> _WHAT THE TASK ASKS_
Each entry must come back word for word; drop the images as you go.

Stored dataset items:
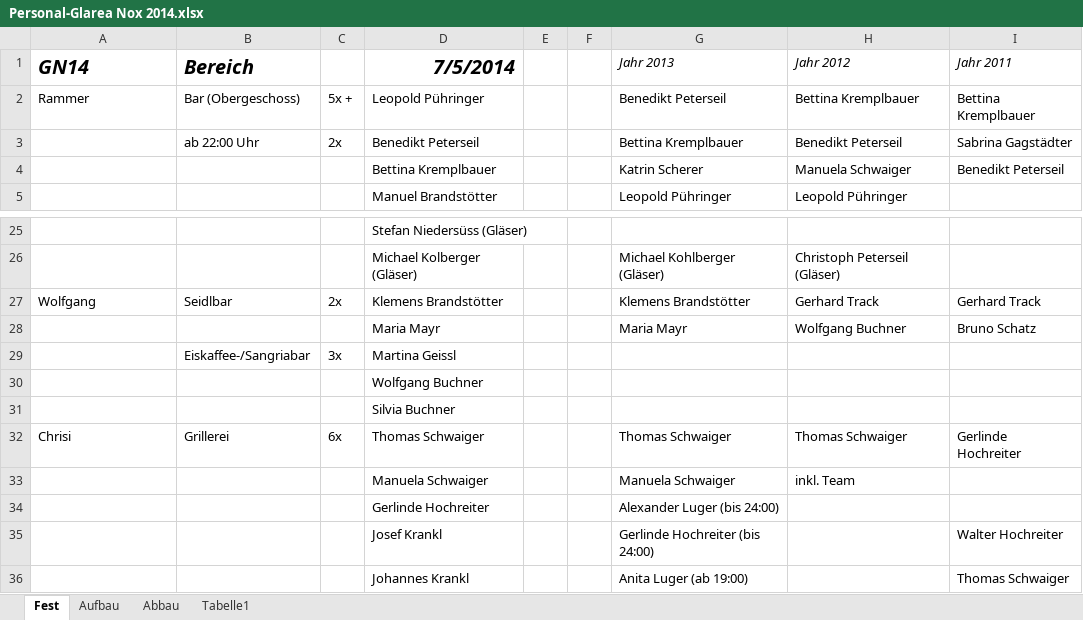
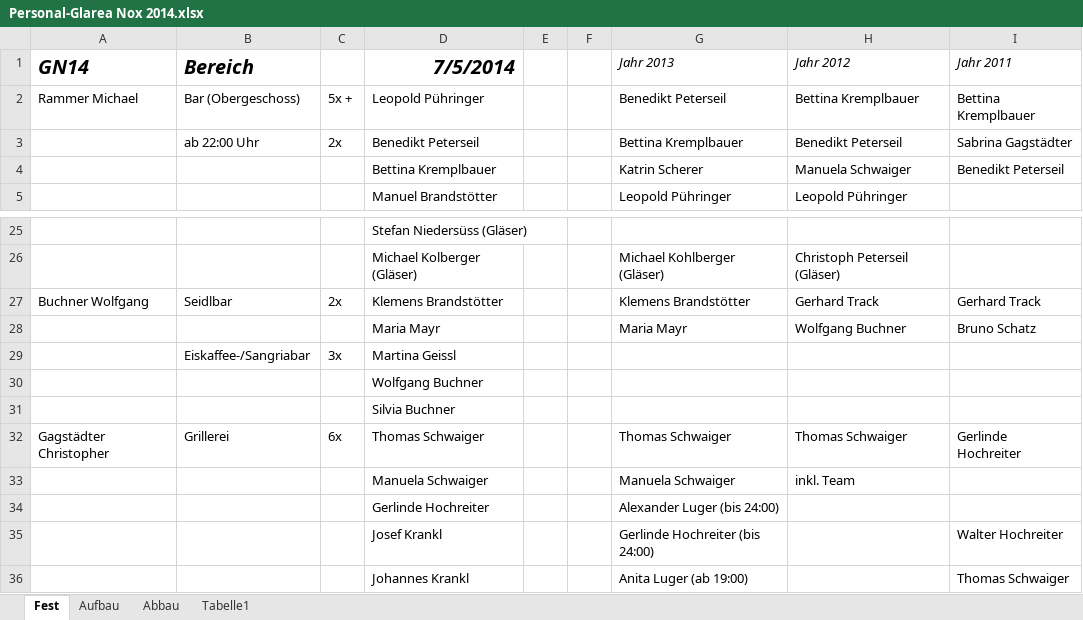
Before and after one commit to Balestrano/glarea-nox, an Excel workbook: 2014/Personal/Personal-Glarea Nox 2014.xlsx, sheet Fest, drawn as a sheet; only a part is shown, gaps mark what is left out; values as stored, in another font and other column widths than the file's, no borders; the diff covers the shown part only; the diff names each change by its address in the sheet, - before the commit and + after, or states it on an @@ line.

```diff
--- a/2014/Personal/Personal-Glarea Nox 2014.xlsx (sheet Fest)
+++ b/2014/Personal/Personal-Glarea Nox 2014.xlsx (sheet Fest)
-A2 (GN14): Rammer
+A2 (GN14): Rammer Michael
-A27 (GN14): Wolfgang
+A27 (GN14): Buchner Wolfgang
-A32 (GN14): Chrisi
+A32 (GN14): Gagstädter Christopher
```
Also changed, not shown: 10 edited cells elsewhere in this sheet, sheet Aufbau, sheet Abbau.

> _RESULT OF THIS EXERCISE_
Before and after one commit to Balestrano/glarea-nox, an Excel workbook: 2014/Personal/Personal-Glarea Nox 2014.xlsx, sheet Fest, drawn as a sheet; only a part is shown, gaps mark what is left out; values as stored, in another font and other column widths than the file's, no borders; the diff covers the shown part only; the diff names each change by its address in the sheet, - before the commit and + after, or states it on an @@ line.

```diff
--- a/2014/Personal/Personal-Glarea Nox 2014.xlsx (sheet Fest)
+++ b/2014/Personal/Personal-Glarea Nox 2014.xlsx (sheet Fest)
-A2 (GN14): Rammer
+A2 (GN14): Rammer Michael
-A27 (GN14): Wolfgang
+A27 (GN14): Buchner Wolfgang
-A32 (GN14): Chrisi
+A32 (GN14): Gagstädter Christopher
```
Also changed, not shown: 10 edited cells elsewhere in this sheet, sheet Aufbau, sheet Abbau.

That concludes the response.